‘Deep Purple’, Stanage Edge, Peak District National Park
Canon EOS 1Ds Mark III, 35mm, 2 seconds @ f/8 ISO 400
LEE ProGlass 2-stop ND + 2-stop ND Grad filters.
Manfrotto 055CXPRO4 tripod, Manfrotto 405 Pro Geared Head.
Adobe Lightroom.

“When the weather is unchanging, we possess impressive predictive skills.”

Patience and Humility

It was a blustery overcast evening on Stanage Edge with no promise of any tempting tints at dusk, some other photographers had left before sunset, equally confident of an lackluster finale. As time passed, and darkness developed, I became convinced I would be leaving without an image. Eventually, I packed away my gear and started to walk back to the car. Within minutes, the sky ahead became tinged with pink, then I looked back over my shoulder and saw these colours were rapidly developing. I cursed myself for giving up so easily, then quickly ran back up to this position. Shooting such a scene would normally be a calm, controlled and pre-meditated experience, both myself and the shot would be ‘composed’ for a long time before releasing the shutter; but this time, because of the quickly changing conditions and the transient nature of the light, I had to work quickly.

I decided the Trig Point obelisk would create a useful focal point, then chose a composition which emphasised the textural and colour relationships between the shapes of the sprigs of heather and the clouds on the horizon. What I had predicted to be a less than memorable dusk had unexpectedly transformed into a mesmerising display of colour.

Weathered landscape photographers can often predict an impending crepuscular spectacle.
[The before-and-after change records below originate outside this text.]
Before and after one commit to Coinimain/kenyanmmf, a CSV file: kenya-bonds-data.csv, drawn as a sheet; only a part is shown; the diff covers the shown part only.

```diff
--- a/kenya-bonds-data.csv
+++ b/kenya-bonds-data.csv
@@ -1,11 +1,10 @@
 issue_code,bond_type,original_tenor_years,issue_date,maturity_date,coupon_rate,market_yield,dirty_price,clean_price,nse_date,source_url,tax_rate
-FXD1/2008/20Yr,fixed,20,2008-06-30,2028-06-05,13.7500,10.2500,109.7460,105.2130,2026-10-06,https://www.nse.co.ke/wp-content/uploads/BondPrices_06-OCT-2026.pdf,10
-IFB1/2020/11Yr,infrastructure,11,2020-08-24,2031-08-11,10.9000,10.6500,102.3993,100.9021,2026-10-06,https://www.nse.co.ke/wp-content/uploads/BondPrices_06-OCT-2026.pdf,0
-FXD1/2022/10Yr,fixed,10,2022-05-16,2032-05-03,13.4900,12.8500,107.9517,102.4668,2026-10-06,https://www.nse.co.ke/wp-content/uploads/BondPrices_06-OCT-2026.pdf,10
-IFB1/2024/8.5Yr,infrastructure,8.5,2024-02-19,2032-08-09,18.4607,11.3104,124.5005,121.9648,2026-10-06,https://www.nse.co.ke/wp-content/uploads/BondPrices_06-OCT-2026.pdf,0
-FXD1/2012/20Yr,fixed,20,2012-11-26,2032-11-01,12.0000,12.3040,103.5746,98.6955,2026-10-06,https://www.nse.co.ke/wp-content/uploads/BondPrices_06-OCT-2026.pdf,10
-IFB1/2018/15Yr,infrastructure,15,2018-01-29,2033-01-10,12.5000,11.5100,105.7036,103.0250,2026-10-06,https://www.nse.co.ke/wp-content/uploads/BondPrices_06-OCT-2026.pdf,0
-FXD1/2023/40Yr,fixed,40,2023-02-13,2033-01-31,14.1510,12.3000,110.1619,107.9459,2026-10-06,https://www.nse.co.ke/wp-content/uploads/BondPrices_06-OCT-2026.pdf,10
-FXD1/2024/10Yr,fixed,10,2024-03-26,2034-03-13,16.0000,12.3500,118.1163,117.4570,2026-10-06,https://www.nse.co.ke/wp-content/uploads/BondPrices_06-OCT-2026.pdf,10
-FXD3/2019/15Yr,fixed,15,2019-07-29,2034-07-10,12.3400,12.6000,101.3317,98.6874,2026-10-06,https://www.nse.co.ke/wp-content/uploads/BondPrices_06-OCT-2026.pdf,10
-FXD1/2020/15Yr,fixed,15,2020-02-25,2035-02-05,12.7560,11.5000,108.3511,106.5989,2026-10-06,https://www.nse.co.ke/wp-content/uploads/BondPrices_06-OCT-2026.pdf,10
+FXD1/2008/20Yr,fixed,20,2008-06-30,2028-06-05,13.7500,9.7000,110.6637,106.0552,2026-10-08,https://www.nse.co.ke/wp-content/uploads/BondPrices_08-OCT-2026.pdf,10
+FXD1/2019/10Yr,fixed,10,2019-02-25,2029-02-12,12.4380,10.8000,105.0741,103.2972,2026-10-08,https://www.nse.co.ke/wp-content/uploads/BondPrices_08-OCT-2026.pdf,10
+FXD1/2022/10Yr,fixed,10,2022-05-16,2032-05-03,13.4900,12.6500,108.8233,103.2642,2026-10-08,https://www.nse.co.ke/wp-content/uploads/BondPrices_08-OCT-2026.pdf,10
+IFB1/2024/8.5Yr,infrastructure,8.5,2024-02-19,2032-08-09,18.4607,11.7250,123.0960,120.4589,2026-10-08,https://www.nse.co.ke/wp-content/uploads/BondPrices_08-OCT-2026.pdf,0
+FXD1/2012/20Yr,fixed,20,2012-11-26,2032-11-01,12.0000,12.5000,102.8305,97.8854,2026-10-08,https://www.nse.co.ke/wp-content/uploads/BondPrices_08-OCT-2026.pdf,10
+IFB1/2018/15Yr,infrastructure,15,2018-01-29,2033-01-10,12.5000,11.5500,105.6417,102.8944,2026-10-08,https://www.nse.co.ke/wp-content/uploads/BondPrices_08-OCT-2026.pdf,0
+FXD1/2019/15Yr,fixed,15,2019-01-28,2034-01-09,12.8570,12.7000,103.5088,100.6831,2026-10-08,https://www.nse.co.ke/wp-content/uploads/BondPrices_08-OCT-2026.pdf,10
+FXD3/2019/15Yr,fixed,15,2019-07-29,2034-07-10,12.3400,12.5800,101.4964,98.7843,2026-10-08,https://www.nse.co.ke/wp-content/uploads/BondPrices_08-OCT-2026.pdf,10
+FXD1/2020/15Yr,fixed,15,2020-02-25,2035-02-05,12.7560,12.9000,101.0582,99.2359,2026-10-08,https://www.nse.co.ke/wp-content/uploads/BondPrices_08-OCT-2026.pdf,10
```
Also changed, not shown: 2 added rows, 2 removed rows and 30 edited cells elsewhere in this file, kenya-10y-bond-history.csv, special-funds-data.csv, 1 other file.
We spend hours, waiting for the light, often with eventual disappointment, but occasionally with the euphoric rapture that comes when all the elements magically come together like this. All these experiences help us build confident pattern recognition skills. In relatively stable weather conditions, we are expert at predicting the impending quality of light and colour in the landscape as time passes.

We could be forgiven therefore, for believing that we are instinctively good at deciding whether it’s worth hanging around at the end of the day, or if dusk is already ‘done and dusted’, but there is a problem with such resolute confidence. It’s true that when the weather is unchanging, we possess impressive predictive skills, but the problem is, our British weather is far from ‘stable’. My experience at Stanage Edge highlights an exquisite unpredictability in this ‘game’ of landscape photography. I witnessed the most unexpected and spectacular display of vivid colour suddenly develop in an otherwise uninteresting sky. There is value in patience and humility.

This article first appeared in Outdoor Photography Magazine. Reproduced with kind permission.